### Task instructions
Return each line of the listing exactly, though without its images.

### Provided data
● ● ● ● ● ● ●

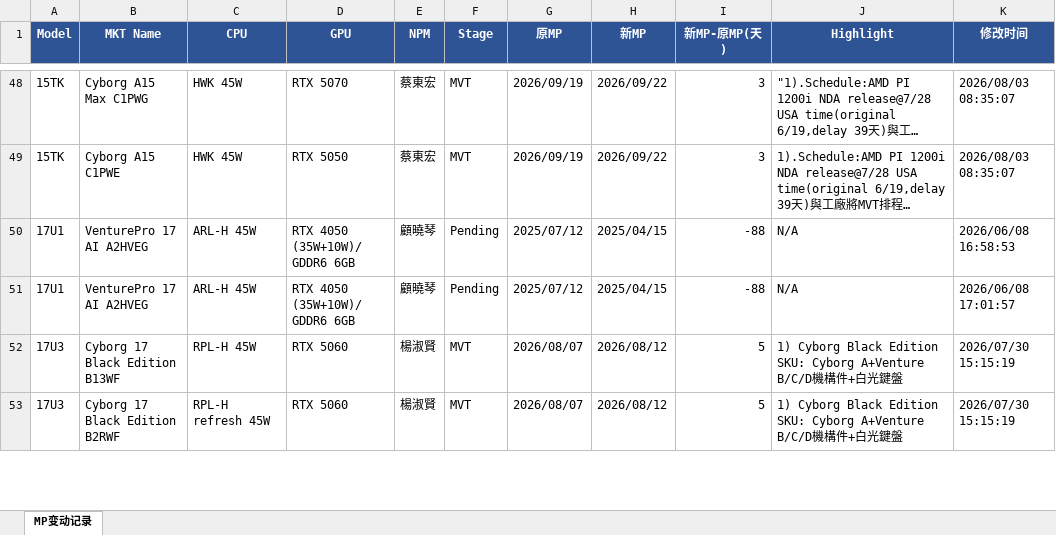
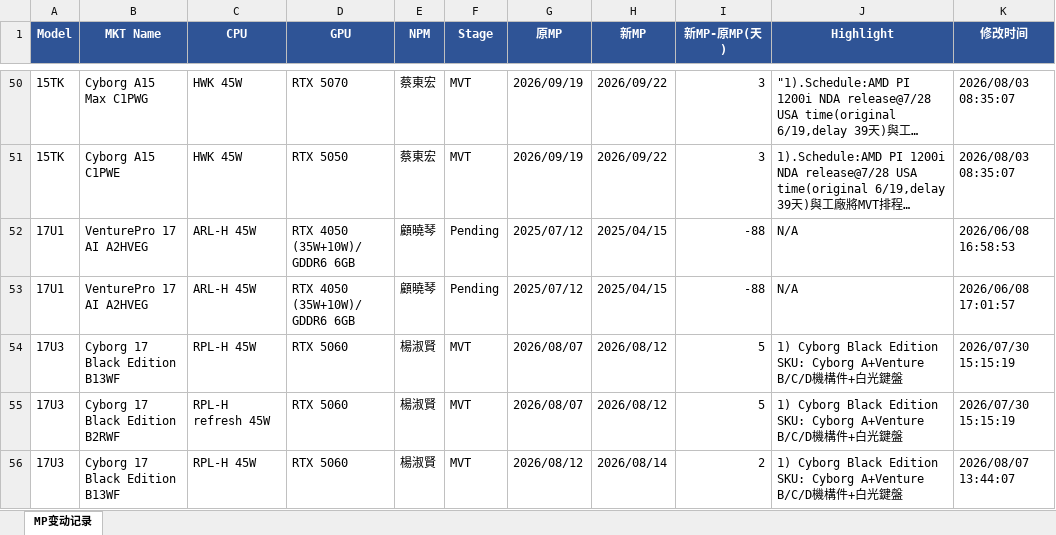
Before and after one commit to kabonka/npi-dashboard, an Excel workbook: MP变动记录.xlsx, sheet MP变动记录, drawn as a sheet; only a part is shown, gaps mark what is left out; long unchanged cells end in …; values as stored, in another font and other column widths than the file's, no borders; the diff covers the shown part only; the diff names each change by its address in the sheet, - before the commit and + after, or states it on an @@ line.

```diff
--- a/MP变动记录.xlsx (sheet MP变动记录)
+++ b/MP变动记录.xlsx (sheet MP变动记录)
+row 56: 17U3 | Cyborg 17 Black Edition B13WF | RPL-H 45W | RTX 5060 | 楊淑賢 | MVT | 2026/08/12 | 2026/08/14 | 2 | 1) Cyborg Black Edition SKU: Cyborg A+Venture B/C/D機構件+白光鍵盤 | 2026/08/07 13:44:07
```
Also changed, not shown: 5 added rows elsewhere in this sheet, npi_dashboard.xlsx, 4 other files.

● ● ● ● ● ● ●

### Solution
Before and after one commit to kabonka/npi-dashboard, an Excel workbook: MP变动记录.xlsx, sheet MP变动记录, drawn as a sheet; only a part is shown, gaps mark what is left out; long unchanged cells end in …; values as stored, in another font and other column widths than the file's, no borders; the diff covers the shown part only; the diff names each change by its address in the sheet, - before the commit and + after, or states it on an @@ line.

```diff
--- a/MP变动记录.xlsx (sheet MP变动记录)
+++ b/MP变动记录.xlsx (sheet MP变动记录)
+row 56: 17U3 | Cyborg 17 Black Edition B13WF | RPL-H 45W | RTX 5060 | 楊淑賢 | MVT | 2026/08/12 | 2026/08/14 | 2 | 1) Cyborg Black Edition SKU: Cyborg A+Venture B/C/D機構件+白光鍵盤 | 2026/08/07 13:44:07
```
Also changed, not shown: 5 added rows elsewhere in this sheet, npi_dashboard.xlsx, 4 other files.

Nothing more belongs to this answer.